Stupid error building binutils

So I’m starting a new VM, and after installing Debian, and the important packages, build-essential and the Linux headers…

#  apt-get install build-essential linux-headers-$(uname -r)

I got this fine error trying to build binutils:

gcc -g -O2 -o sysinfo sysinfo.o syslex.o
syslex.o: In function `main’:
/usr/src/binutils-build/syslex.c:1: multiple definition of `main’
sysinfo.o:/usr/src/binutils-2.22-human68k/sysinfo.c:1: first defined here
collect2: ld returned 1 exit status

Turns out I didn’t have bison/flex installed.  Oops!

Oh well easy enough to solve.

#apt-get install bison flex

Otherwise, remember to build binutils/gcc in it’s own directory or that’ll cause other fun down the line.

Don’t forget you need GMP 4.2+, MPFR 2.3.1+ and MPC 0.8.0+ to build GCC…

#  apt-get install libgmp-dev libmpfr-dev libmpc-dev


Antoni sent me a link to this project, AmiDevCpp. It is a nice little wrapped up IDE for cross compiling applications for the following platforms:

  • AmigaOS (m68k)
  • AmigaOS4 (PPC)
  • MorphOS(PPC)
  • AROS (i386, ppc and x86_64).

Naturally it doesn’t work correctly on Wine.. .Oh well, but for you Windows users out there that haven’t installed Cygwin this is an easy way to cross build stuff for the ancient Amiga platform.

Apparently he was able to rebulid the infamous aclock using this cross compiler…

xv6 revisited…

I was hoping to do more with this, but things are going other ways in life.  Anyways a while back I had touched on xv6, a MIT teaching tool and semiport of Unix v6 to the i386!  The best part about it, is that it is SMALL…

I’ve been playing with it the last day on the latest version of Qemu and hit a snag with its SMP support (yes it does have that!) so I played with it, and couldn’t figure it out so I had to turn it off.. It is something ACPI related, and probably along the reason why Windows x64 doesn’t run on new Qemu either..

I’ve built the cross compiling environment needed (A bare elf compiler/linker/assembler) and managed to smash enough of it into a single directory that you won’t need MinGW installed, but can rather invoke ‘build.bat’ which will compile link, dd the disk image, and launch Qemu.

I’ve had trouble with mkfs so… you’ll have to live with a prebuilt root image.

If you want to build your own cross compiling toolchain, there is a good guide here on the OSWiki.  Naturally you’ll want my previous post on some snags I ran into on MinGW if you do choose that as your target environment.

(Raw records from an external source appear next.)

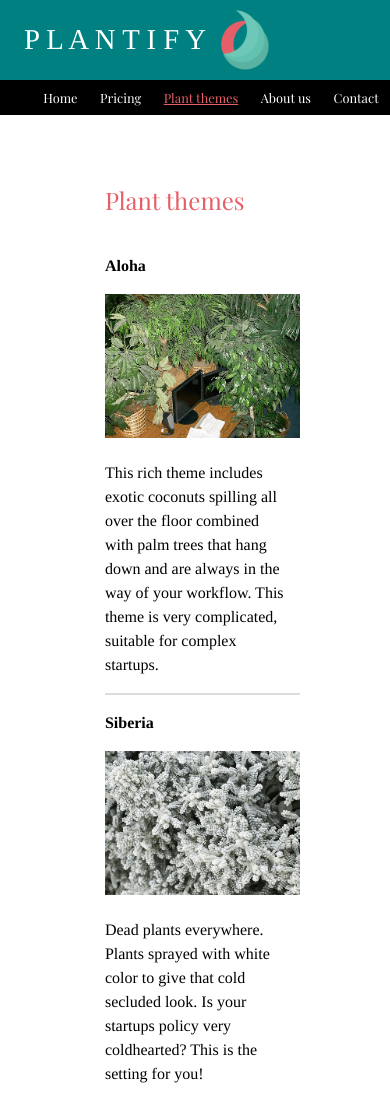
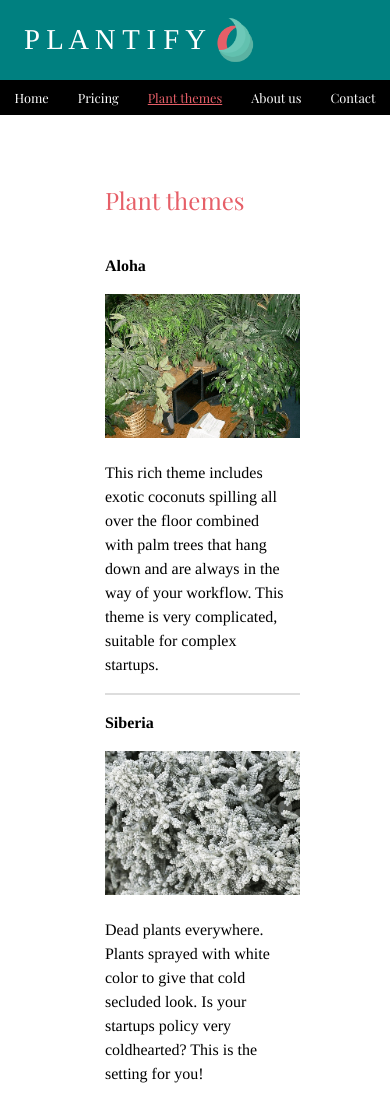
Before and after one commit to cillami/plantify, a plain HTML site: page plant.html in a window 390 px wide. Shown: the top 1100 px of the page. Drawn offline with nearby package versions, Linux system fonts and the light colour scheme; a web font is replaced by a local one.

Commit message:
responsive nav + image

```diff
--- a/main.css
+++ b/main.css
@@ -269,7 +269,6 @@ footer {
 table{
 
 	width:70%;
-	font-size: 0,8em;
 }
 .td1{
 	display: block;
@@ -284,5 +283,12 @@ table{
 .td3{
 	display: block;
 }
+nav ul {
+    padding-left: 0;
+
+}
+.image{
+	height:75%;
+
+}
 	}
-	}
```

What I’d love to do is port newlib, and see just how useful this xv6 could become..  I would imagine adding signals (well beyond kill) may allow things like bash 1.x to run, and maybe gcc itself.. Which would be cool.

You can download my work here.  Check it out, it’s cool!